▶ [WHAT TO PRODUCE] Review the material line by line. Identify and copy every line that contains the string "title".

-- DATA follows --

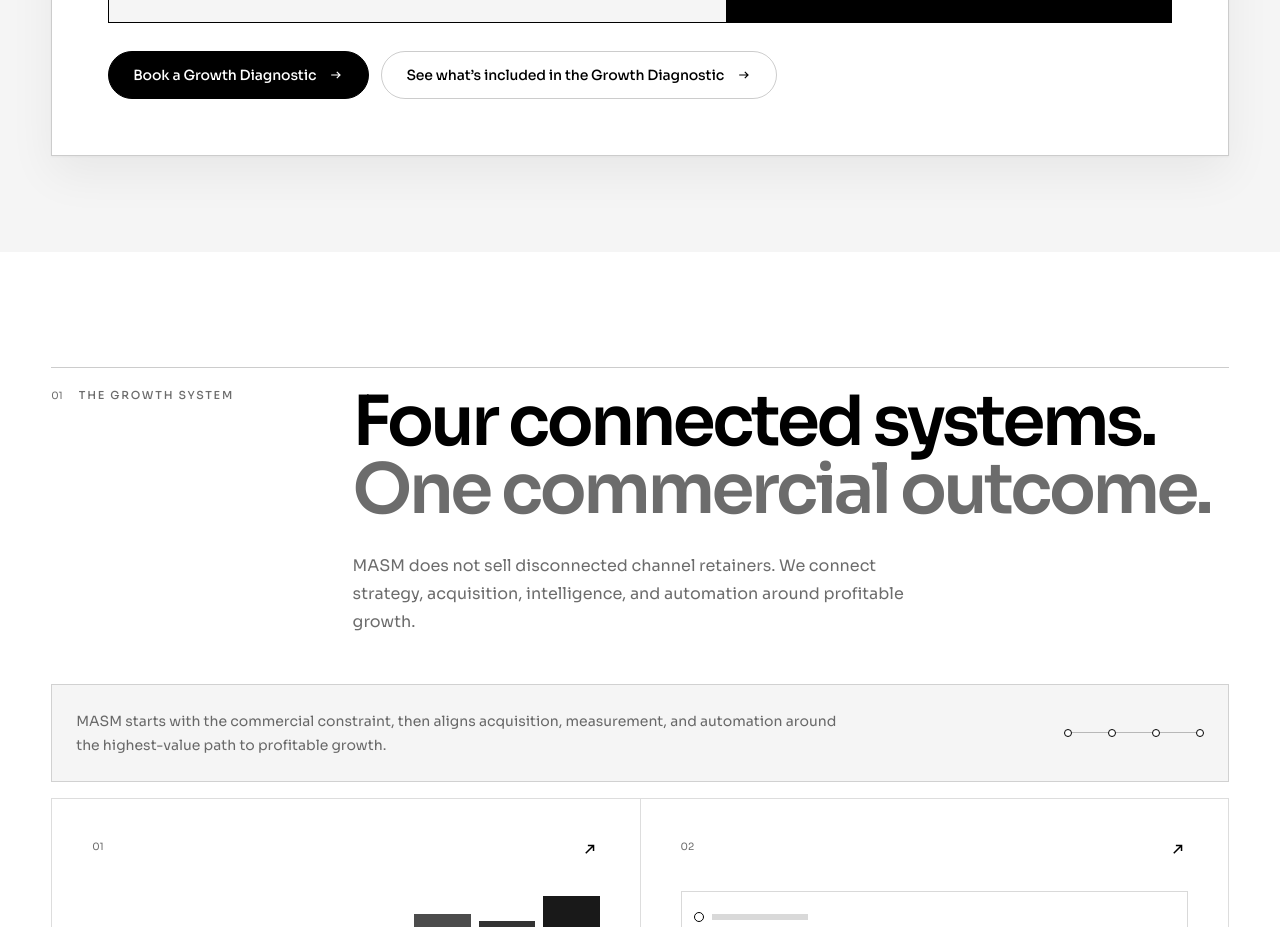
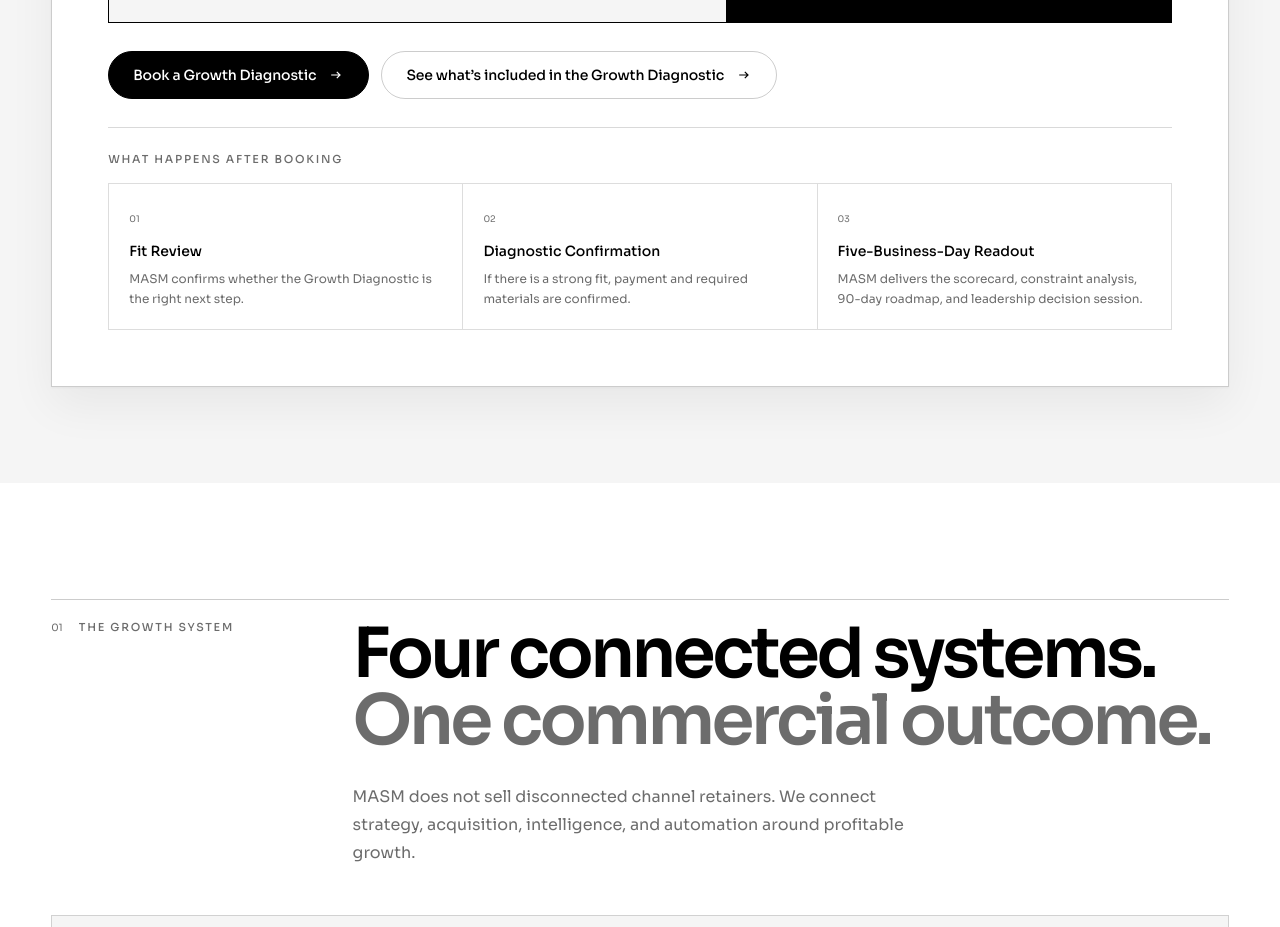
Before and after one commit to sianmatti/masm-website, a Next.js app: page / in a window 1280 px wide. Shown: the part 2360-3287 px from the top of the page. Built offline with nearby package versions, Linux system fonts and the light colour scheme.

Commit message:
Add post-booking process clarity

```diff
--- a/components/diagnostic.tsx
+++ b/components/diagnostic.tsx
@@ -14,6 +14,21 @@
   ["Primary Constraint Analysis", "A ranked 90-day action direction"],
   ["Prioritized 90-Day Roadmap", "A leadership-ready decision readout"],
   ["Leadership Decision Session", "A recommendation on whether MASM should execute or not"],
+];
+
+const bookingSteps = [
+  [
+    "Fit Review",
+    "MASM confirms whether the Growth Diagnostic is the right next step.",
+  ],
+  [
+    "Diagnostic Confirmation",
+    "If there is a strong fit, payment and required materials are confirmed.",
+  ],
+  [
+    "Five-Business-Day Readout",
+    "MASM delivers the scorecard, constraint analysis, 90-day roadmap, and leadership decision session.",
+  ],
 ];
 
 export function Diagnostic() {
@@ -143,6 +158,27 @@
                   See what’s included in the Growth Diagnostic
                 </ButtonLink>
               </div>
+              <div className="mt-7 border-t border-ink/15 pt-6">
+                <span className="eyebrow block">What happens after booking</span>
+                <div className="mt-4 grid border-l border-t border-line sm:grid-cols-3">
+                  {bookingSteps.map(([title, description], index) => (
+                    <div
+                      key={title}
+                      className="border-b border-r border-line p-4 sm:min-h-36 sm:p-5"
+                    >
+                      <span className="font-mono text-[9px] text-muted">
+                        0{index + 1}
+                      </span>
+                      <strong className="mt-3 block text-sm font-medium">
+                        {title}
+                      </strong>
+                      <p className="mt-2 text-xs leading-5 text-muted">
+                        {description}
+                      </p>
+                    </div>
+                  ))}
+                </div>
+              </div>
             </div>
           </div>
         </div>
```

-- DATA concluded --
-- DATA follows --

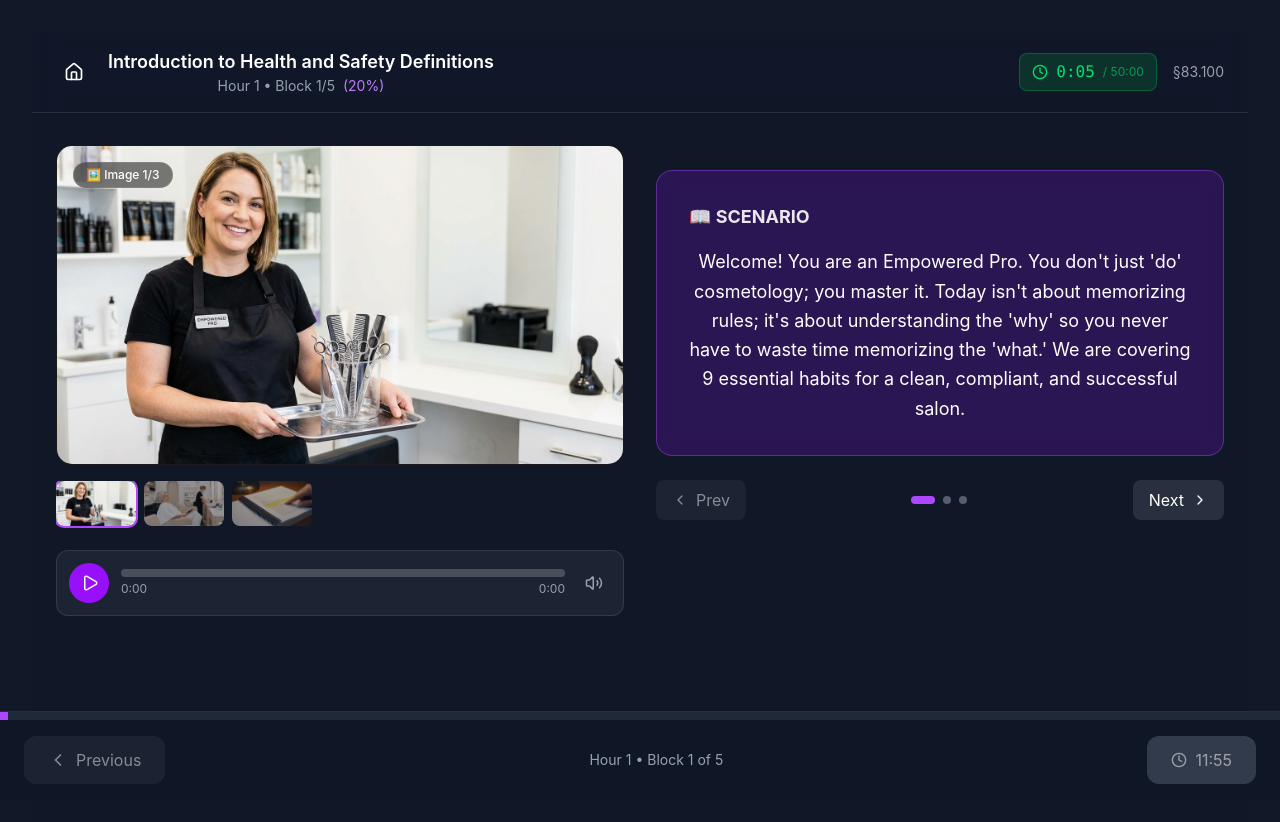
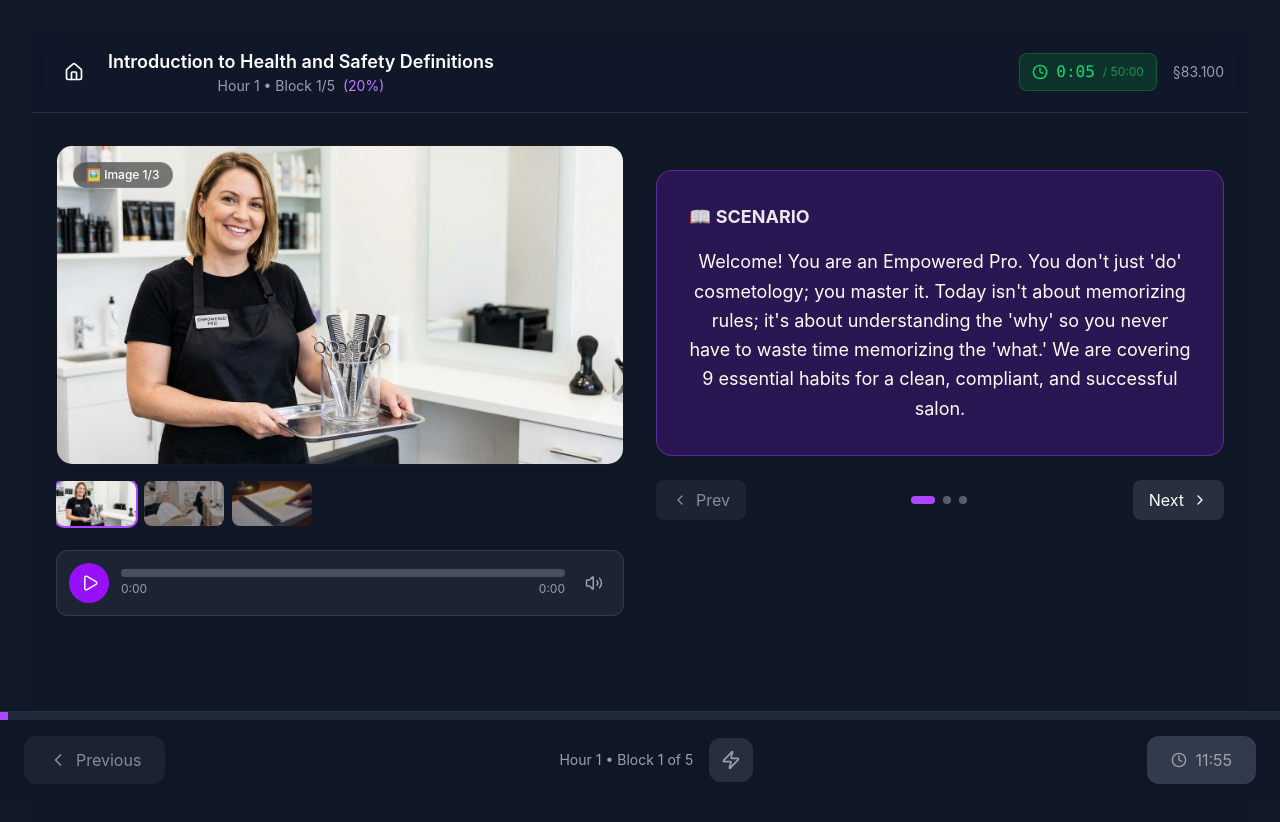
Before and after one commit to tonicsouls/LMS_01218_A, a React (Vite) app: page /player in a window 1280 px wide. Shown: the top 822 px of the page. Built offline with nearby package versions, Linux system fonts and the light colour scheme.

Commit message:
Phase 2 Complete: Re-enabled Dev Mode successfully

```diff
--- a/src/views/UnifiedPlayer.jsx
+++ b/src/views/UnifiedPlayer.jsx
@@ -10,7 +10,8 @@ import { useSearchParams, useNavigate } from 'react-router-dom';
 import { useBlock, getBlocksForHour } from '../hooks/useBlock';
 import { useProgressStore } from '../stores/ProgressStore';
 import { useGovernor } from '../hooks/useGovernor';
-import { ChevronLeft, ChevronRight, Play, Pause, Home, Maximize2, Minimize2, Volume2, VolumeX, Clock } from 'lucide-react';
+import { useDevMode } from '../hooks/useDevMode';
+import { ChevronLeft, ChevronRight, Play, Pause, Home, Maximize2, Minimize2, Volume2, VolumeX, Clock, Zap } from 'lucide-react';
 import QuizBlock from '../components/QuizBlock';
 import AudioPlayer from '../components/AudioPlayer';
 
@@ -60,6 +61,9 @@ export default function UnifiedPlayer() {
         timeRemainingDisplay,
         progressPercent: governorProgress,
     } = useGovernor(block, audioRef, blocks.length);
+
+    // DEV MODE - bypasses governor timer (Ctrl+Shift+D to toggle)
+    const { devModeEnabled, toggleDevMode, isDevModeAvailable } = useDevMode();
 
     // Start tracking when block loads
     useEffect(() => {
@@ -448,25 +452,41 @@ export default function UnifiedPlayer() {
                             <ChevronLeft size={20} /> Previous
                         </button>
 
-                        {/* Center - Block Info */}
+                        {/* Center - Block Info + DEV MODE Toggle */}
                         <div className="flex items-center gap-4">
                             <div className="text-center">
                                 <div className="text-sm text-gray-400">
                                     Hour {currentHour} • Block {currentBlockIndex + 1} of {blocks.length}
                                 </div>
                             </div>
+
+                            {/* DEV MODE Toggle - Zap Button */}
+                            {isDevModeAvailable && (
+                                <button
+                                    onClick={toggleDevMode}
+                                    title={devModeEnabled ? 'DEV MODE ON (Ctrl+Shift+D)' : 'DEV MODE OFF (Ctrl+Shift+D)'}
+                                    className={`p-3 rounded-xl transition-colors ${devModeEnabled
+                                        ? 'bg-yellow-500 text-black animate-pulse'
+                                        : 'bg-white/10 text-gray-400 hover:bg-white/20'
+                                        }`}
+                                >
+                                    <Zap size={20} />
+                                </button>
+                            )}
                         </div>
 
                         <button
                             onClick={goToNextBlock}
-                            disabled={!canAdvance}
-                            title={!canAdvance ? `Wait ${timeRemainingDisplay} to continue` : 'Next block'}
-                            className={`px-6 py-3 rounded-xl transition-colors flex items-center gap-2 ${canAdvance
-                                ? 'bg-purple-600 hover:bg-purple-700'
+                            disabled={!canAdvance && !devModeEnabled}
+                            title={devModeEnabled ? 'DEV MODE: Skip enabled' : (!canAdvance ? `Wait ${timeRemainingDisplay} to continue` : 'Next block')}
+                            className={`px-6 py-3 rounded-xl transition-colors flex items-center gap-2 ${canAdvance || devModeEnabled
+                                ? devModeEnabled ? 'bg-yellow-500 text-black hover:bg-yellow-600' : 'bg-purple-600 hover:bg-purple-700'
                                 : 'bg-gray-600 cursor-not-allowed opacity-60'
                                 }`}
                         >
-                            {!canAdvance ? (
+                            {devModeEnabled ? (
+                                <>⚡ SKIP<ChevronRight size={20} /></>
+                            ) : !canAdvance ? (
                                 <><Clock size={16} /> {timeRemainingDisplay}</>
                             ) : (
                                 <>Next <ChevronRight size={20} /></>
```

-- DATA concluded --
-- DATA follows --

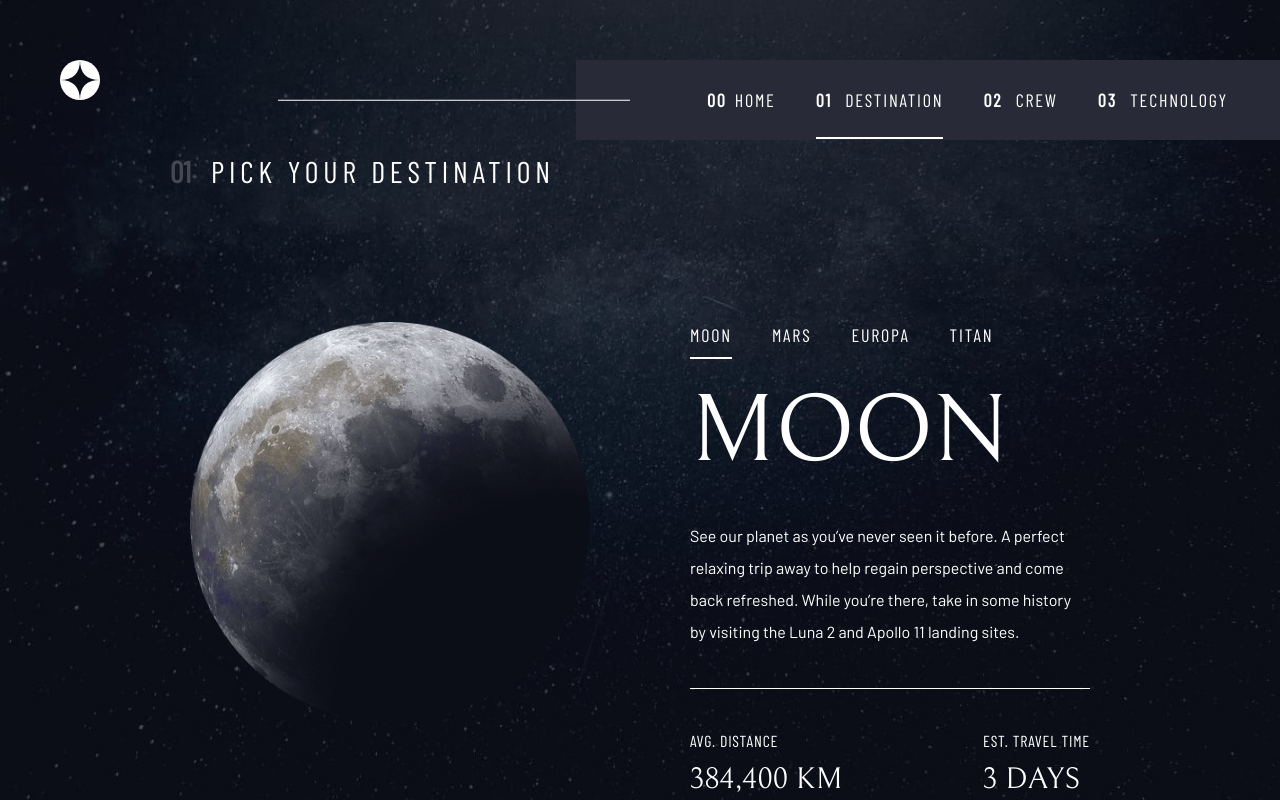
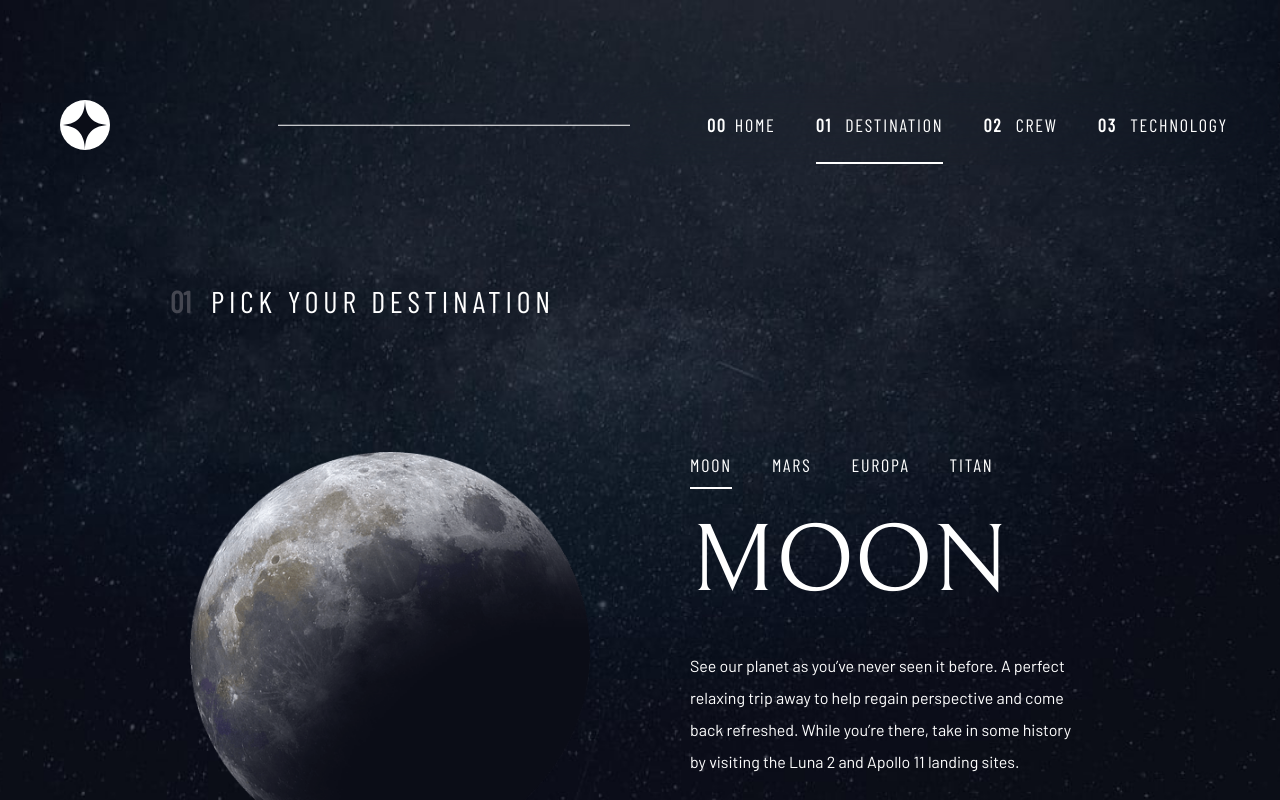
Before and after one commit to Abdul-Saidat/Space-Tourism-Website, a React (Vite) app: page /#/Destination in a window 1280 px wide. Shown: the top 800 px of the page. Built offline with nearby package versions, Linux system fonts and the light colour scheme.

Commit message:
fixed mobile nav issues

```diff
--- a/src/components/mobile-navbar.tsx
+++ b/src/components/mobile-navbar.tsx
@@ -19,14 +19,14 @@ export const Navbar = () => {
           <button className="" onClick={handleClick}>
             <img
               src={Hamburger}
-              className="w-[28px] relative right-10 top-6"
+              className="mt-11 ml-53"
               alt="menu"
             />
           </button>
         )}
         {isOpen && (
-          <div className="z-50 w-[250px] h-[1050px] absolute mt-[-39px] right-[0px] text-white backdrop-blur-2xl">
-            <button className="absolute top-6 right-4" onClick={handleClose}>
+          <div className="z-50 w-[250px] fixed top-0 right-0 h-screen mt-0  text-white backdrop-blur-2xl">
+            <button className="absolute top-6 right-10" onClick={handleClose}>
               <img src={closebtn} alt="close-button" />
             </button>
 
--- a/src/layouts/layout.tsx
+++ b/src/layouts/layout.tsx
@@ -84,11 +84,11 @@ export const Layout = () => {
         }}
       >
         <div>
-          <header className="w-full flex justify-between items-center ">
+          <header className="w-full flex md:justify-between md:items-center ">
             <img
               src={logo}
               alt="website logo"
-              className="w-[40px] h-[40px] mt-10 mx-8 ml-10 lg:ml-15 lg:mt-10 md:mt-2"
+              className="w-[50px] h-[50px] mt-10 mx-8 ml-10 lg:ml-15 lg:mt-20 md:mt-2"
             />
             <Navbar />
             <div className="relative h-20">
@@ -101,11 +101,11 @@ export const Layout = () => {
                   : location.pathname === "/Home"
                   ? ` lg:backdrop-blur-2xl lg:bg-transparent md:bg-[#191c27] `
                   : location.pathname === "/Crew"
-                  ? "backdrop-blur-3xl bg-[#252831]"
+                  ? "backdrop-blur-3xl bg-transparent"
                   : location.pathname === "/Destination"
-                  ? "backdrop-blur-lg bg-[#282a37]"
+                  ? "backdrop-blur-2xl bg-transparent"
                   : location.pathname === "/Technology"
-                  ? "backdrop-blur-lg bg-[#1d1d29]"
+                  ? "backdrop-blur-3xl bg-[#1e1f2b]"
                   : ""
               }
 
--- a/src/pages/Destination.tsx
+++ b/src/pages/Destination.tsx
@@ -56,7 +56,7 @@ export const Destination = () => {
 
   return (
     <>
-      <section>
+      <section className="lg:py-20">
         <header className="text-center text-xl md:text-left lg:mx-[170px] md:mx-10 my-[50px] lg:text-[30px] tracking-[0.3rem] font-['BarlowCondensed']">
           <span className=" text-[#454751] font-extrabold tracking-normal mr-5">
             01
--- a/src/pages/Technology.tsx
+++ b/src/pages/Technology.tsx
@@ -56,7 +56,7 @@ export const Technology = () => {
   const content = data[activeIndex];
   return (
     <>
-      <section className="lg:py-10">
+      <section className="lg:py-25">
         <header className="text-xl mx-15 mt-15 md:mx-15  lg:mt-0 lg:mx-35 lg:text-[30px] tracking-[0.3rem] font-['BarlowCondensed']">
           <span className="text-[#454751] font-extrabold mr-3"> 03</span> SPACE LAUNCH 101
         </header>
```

-- DATA concluded --

▶ [REPLY TO THE TASK]
+                  {bookingSteps.map(([title, description], index) => (
+                      key={title}
+                        {title}
+                                    title={devModeEnabled ? 'DEV MODE ON (Ctrl+Shift+D)' : 'DEV MODE OFF (Ctrl+Shift+D)'}
-                            title={!canAdvance ? `Wait ${timeRemainingDisplay} to continue` : 'Next block'}
+                            title={devModeEnabled ? 'DEV MODE: Skip enabled' : (!canAdvance ? `Wait ${timeRemainingDisplay} to continue` : 'Next block')}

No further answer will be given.